The analyst firm said in its Mobile Operators Responses to VoIP: the Six Steps report that operators risk alienating customers, particularly early adopters who want to use VoIP, by blocking access to the technology on mobile devices.
"Blocking VoIP is like trying to control the tides. Most mobile operators today have attempted different means of hindering the use of VoIP, or are cautiously monitoring its use," said Ovum principal analyst and report co-author Steven Hartley.
"However, firms would do better to embrace the rise in the technology and look to ways to work with firms like Skype to include VoIP services as part of their data plans."
Hartley added that, as mobile operators lose revenues from traditional voice channels, they should take advantage of the shift to data revenues that VoIP can offer, while using their market advantages, such as quality of service and service level agreements, to meet demand.
"In the US, for example, Verizon has signed a deal to offer Skype access, and other large operators could well follow suit," he said.

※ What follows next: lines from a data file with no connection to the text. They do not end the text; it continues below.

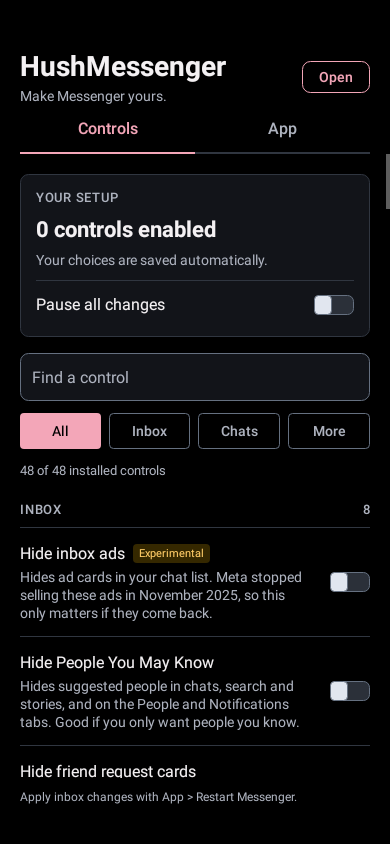
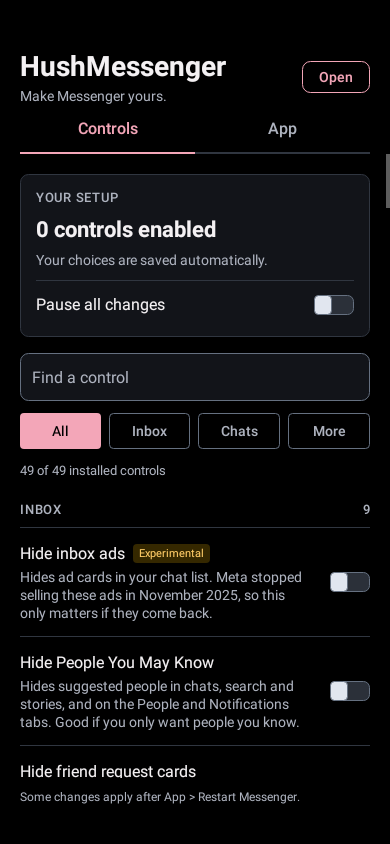
Refresh settings screenshots and verification notes for 49 controls

Changed region(s): [[0.0615, 0.9242, 0.7692, 0.955], [0.9231, 0.5853, 0.9538, 0.6161], [0.0615, 0.5545, 0.0923, 0.5853]]

diff --git a/README.md b/README.md
@@ -297,7 +297,7 @@ On Windows, compare your file with `Get-FileHash -Algorithm SHA256 .\messenger.a
 
 ## Verification and build
 
-Development v0.23.3 passed 1027 Android unit cases and 348 patch cases on October 12, 2026, with no skipped cases in the combined results. The Android total combines a full run with passing retries of the affected classes. All 90 Python checks passed. Patch checks used the exact stock APKs for all 14 supported builds. Release lint reported no errors, 19 warnings and one hint. Fifty-four native Android view captures cover Controls, App, Restart, message log and auto replies in both themes, including focus, validation, storage failures, long replies, 200% text and mirrored layouts. Keyboard clearance uses simulated insets. The actual keyboard, Samsung host layout and live reply privacy acceptance remain unverified.
+Development v0.23.3 passed 1084 Android unit cases and 350 patch cases on October 12, 2026. The Android total combines a full run with the native screenshot run. Seven suites also ran again on an API 37 runtime with Messenger's target raised to 37, and 122 of those copies passed. The other 19 are cases their own suite already pins to another SDK, so the copy skips them. All 90 Python checks passed. Patch checks used the exact stock APKs for all 14 supported builds. Release lint reported no errors, 19 warnings and one hint. Fifty-six native Android view captures cover Controls, App, Restart, message log and auto replies in both themes, including focus, validation, storage failures, a set-aside log, long replies, 200% text and mirrored layouts. Keyboard clearance uses simulated insets. On an Android 12L emulator running patched 582, an open message log stayed out of Recents and screenshots with `Allow screenshots` on or off and with `Pause all changes` on. The actual keyboard, Samsung host layout and live reply privacy acceptance remain unverified.
 
[1 lines of base64/hex data omitted]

"It's a real boon for Skype to have secured this deal, and the company has said it is in discussion with a number of other operators too."
Hartley noted that UK mobile operator 3 currently supports Skype, but that it will need one of the major players to adopt the technology to drive it forward in the UK market.
Long Term Evolution networks will eventually see all traffic carried as data, including voice, but Hartley warned that its implementation is too far away for operators to wait, and said that they should act now to take control of the rise in VoIP traffic.
Cotton seedling freezes to death as Chang'e-4 shuts down for the Moon's 14-day lunar night
Fortnite easily out-earns PUBG, Assassin's Creed Odyssey and Red Dead Redemption 2 in 2018
Meteor showers as a service will be visible for about 100 kilometres in all directions
Saturn's rings only formed in the past 100 million years, suggests analysis of Cassini space probe data
New findings contradict conventional belief that Saturn's rings were formed along with the planet about 4.5 billion years ago